I missed my country and my friends and so I turned to spirituality even more, taking refuge in the library and its many books and the church on Sundays but the books were my main interest as I read Thomas Merton and “Seeds of Contemplation “ I felt a desire to learn about meditation, something that Thomas Merton mentioned. I thought at the time, that the only way I could live a truly spiritual life was to join a religious Order like Thomas Merton had done or like the monk who wrote the book Imitation Of Jesus Christ. I read the life of St Francis of Assisi and was impressed and so one day while walking in the city, I met a friend from college and he told me about a Franciscan monastery where he went for mass on Sundays. It rang a bell in my head and so I asked for the address and the first week-end afterwards, I found the place and I went to enquire about the life and my possibility of joining their ranks.
Around that time, I was working in Montreal and going to parties with the guys and learning how to dance the rock an roll etc but in the midst of all this, there was a voice in my head somewhere telling me that all this was not for me.
Eventually I made arrangements and was accepted into the Franciscan community in which I lived for 43 years. I was happy as a novice in spite the frugal life, the hard work, the long hours of prayers and the little hours for sleep. I had time to read and we had spiritual conferences where we learnt about the lives of saints, about Franciscan spirituality and about the spiritual life in general.

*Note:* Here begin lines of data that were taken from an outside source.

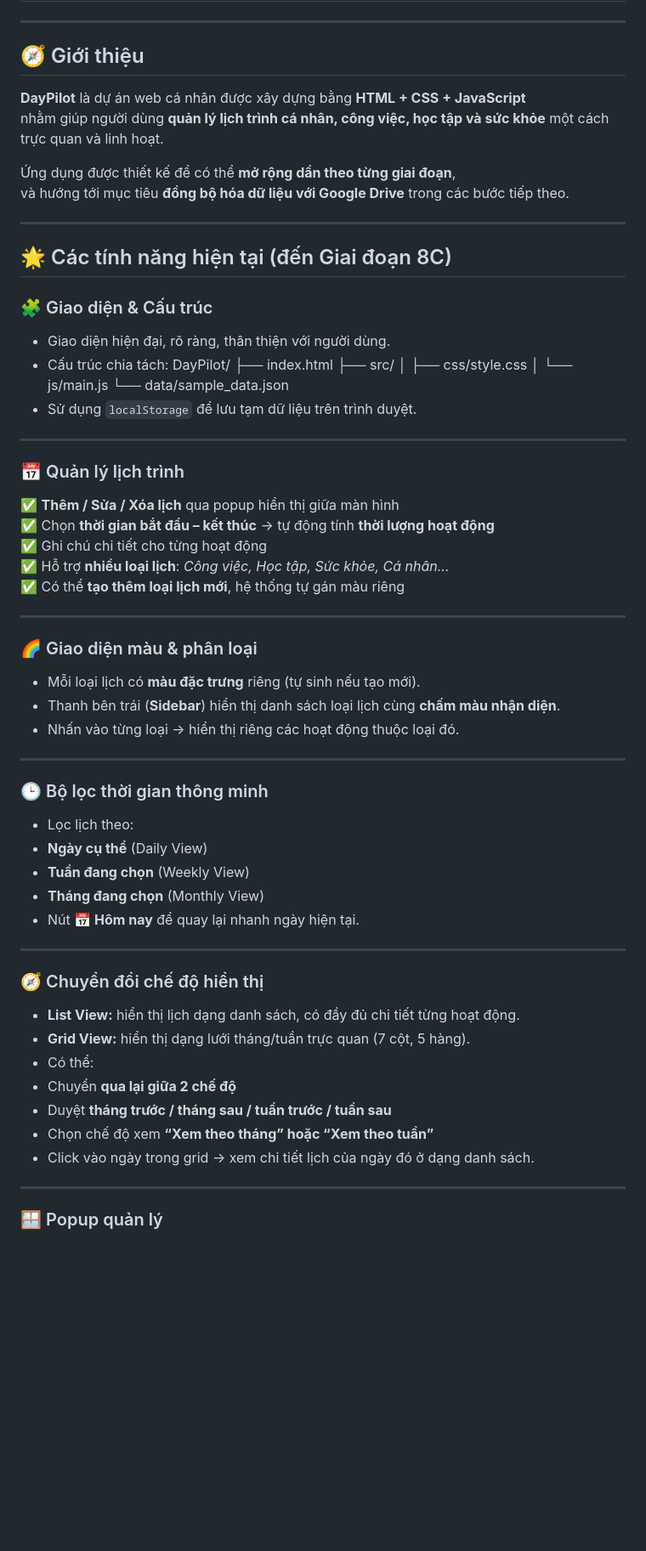
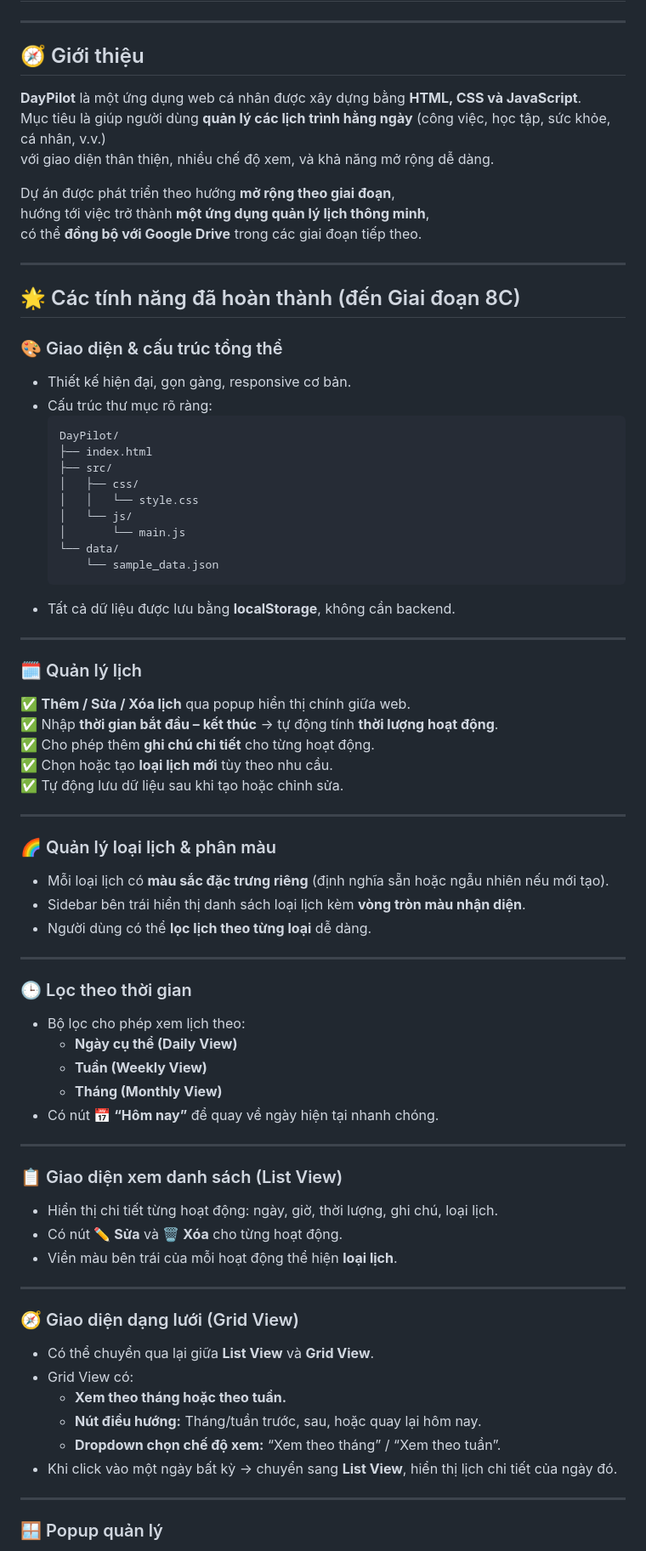
Before and after one commit to ptlocnguyen/DayPilot, a Markdown page: README.md, the part around one of its changes. Shown at 85% size. Rendered like a GitHub page; blank space fills up the shorter version.

Commit message:
Thêm file README mô tả đầy đủ dự án DayPilot

````diff
--- a/README.md
+++ b/README.md
@@ -3,63 +3,75 @@
 ---
 
 ## 🧭 Giới thiệu
+**DayPilot** là một ứng dụng web cá nhân được xây dựng bằng **HTML, CSS và JavaScript**.
+Mục tiêu là giúp người dùng **quản lý các lịch trình hằng ngày** (công việc, học tập, sức khỏe, cá nhân, v.v.)
+với giao diện thân thiện, nhiều chế độ xem, và khả năng mở rộng dễ dàng.
 
-**DayPilot** là dự án web cá nhân được xây dựng bằng **HTML + CSS + JavaScript**
-nhằm giúp người dùng **quản lý lịch trình cá nhân, công việc, học tập và sức khỏe** một cách trực quan và linh hoạt.
-
-Ứng dụng được thiết kế để có thể **mở rộng dần theo từng giai đoạn**,
-và hướng tới mục tiêu **đồng bộ hóa dữ liệu với Google Drive** trong các bước tiếp theo.
+Dự án được phát triển theo hướng **mở rộng theo giai đoạn**,
+hướng tới việc trở thành **một ứng dụng quản lý lịch thông minh**,
+có thể **đồng bộ với Google Drive** trong các giai đoạn tiếp theo.
 
 ---
 
-## 🌟 Các tính năng hiện tại (đến Giai đoạn 8C)
+## 🌟 Các tính năng đã hoàn thành (đến Giai đoạn 8C)
 
-### 🧩 Giao diện & Cấu trúc
-- Giao diện hiện đại, rõ ràng, thân thiện với người dùng.
-- Cấu trúc chia tách:
-DayPilot/
-├── index.html
-├── src/
-│ ├── css/style.css
-│ └── js/main.js
-└── data/sample_data.json
-- Sử dụng `localStorage` để lưu tạm dữ liệu trên trình duyệt.
+### 🎨 Giao diện & cấu trúc tổng thể
+- Thiết kế hiện đại, gọn gàng, responsive cơ bản.
+- Cấu trúc thư mục rõ ràng:
+  ```
+  DayPilot/
+  ├── index.html
+  ├── src/
+  │   ├── css/
+  │   │   └── style.css
+  │   └── js/
+  │       └── main.js
+  └── data/
+      └── sample_data.json
+  ```
+- Tất cả dữ liệu được lưu bằng **localStorage**, không cần backend.
 
 ---
 
-### 📅 Quản lý lịch trình
-✅ **Thêm / Sửa / Xóa lịch** qua popup hiển thị giữa màn hình
-✅ Chọn **thời gian bắt đầu – kết thúc** → tự động tính **thời lượng hoạt động**
-✅ Ghi chú chi tiết cho từng hoạt động
-✅ Hỗ trợ **nhiều loại lịch**: *Công việc, Học tập, Sức khỏe, Cá nhân...*
-✅ Có thể **tạo thêm loại lịch mới**, hệ thống tự gán màu riêng
+### 🗓️ Quản lý lịch
+✅ **Thêm / Sửa / Xóa lịch** qua popup hiển thị chính giữa web.
+✅ Nhập **thời gian bắt đầu – kết thúc** → tự động tính **thời lượng hoạt động**.
+✅ Cho phép thêm **ghi chú chi tiết** cho từng hoạt động.
+✅ Chọn hoặc tạo **loại lịch mới** tùy theo nhu cầu.
+✅ Tự động lưu dữ liệu sau khi tạo hoặc chỉnh sửa.
 
 ---
 
-### 🌈 Giao diện màu & phân loại
-- Mỗi loại lịch có **màu đặc trưng** riêng (tự sinh nếu tạo mới).
-- Thanh bên trái (**Sidebar**) hiển thị danh sách loại lịch cùng **chấm màu nhận diện**.
-- Nhấn vào từng loại → hiển thị riêng các hoạt động thuộc loại đó.
+### 🌈 Quản lý loại lịch & phân màu
+- Mỗi loại lịch có **màu sắc đặc trưng riêng** (định nghĩa sẵn hoặc ngẫu nhiên nếu mới tạo).
+- Sidebar bên trái hiển thị danh sách loại lịch kèm **vòng tròn màu nhận diện**.
+- Người dùng có thể **lọc lịch theo từng loại** dễ dàng.
 
 ---
 
-### 🕒 Bộ lọc thời gian thông minh
-- Lọc lịch theo:
-- **Ngày cụ thể** (Daily View)
-- **Tuần đang chọn** (Weekly View)
-- **Tháng đang chọn** (Monthly View)
-- Nút **📅 Hôm nay** để quay lại nhanh ngày hiện tại.
+### 🕒 Lọc theo thời gian
+- Bộ lọc cho phép xem lịch theo:
+  - **Ngày cụ thể (Daily View)**
+  - **Tuần (Weekly View)**
+  - **Tháng (Monthly View)**
+- Có nút **📅 “Hôm nay”** để quay về ngày hiện tại nhanh chóng.
 
 ---
 
-### 🧭 Chuyển đổi chế độ hiển thị
-- **List View:** hiển thị lịch dạng danh sách, có đầy đủ chi tiết từng hoạt động.
-- **Grid View:** hiển thị dạng lưới tháng/tuần trực quan (7 cột, 5 hàng).
-- Có thể:
-- Chuyển **qua lại giữa 2 chế độ**
-- Duyệt **tháng trước / tháng sau / tuần trước / tuần sau**
-- Chọn chế độ xem **“Xem theo tháng” hoặc “Xem theo tuần”**
-- Click vào ngày trong grid → xem chi tiết lịch của ngày đó ở dạng danh sách.
+### 📋 Giao diện xem danh sách (List View)
+- Hiển thị chi tiết từng hoạt động: ngày, giờ, thời lượng, ghi chú, loại lịch.
+- Có nút **✏️ Sửa** và **🗑️ Xóa** cho từng hoạt động.
+- Viền màu bên trái của mỗi hoạt động thể hiện **loại lịch**.
+
+---
+
+### 🧭 Giao diện dạng lưới (Grid View)
+- Có thể chuyển qua lại giữa **List View** và **Grid View**.
+- Grid View có:
+  - **Xem theo tháng hoặc theo tuần.**
+  - **Nút điều hướng:** Tháng/tuần trước, sau, hoặc quay lại hôm nay.
+  - **Dropdown chọn chế độ xem:** “Xem theo tháng” / “Xem theo tuần”.
+- Khi click vào một ngày bất kỳ → chuyển sang **List View**, hiển thị lịch chi tiết của ngày đó.
 
 ---
 
````
Also changed, not shown: other parts of README.md (+109 -32 lines).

The accent was on what St Francis called ‘keeping the spirit of oraison or recollection’. Today when I look at it, I think he was really trying to help us find what he had found…being one with the Divine, one with God even though one was in ordinary duties, never loosing sight of the presence of the Christ and the Holy Spirit within.
Now on my spiritual quest, I had a goal, something which really satisfied me when I was able to keep that focus. On the spiritual journey, we need a guide, someone who had been there. I had quite a few spiritual masters assigned to me during the years of formation before the vows. I consider them as being holy men, men of prayer and devotion but something was lacking. St Bonaventure wrote a life of St Francis where he spoke of how when St Francis was in prayer, he had the power of pulling one in if we were close enough. It was my understanding that there is a grace which flows from a realized soul, a grace, a power which could help us to advance on the path.
I wanted to meet a master with this power. I wanted initiation, something about which I learnt later but I couldn’t find that among these men. A new form of meditation from the East was being taught and after attending a lecture, I went and was initiated. Now in my meditations I was discovering another dimension that I had not experienced before. This new technique from India intrigued me. I searched and this led me to read for the first time a commentary of the first six chapters of the Bhagavad Gita and then I discovered Yoga and in the space of a few years it seems like not only windows but large doors began opening and bringing in so much to my spiritual search. I wanted more. It had been some 10 years now since I lived under the influence of Franciscan spirituality. (to be continued)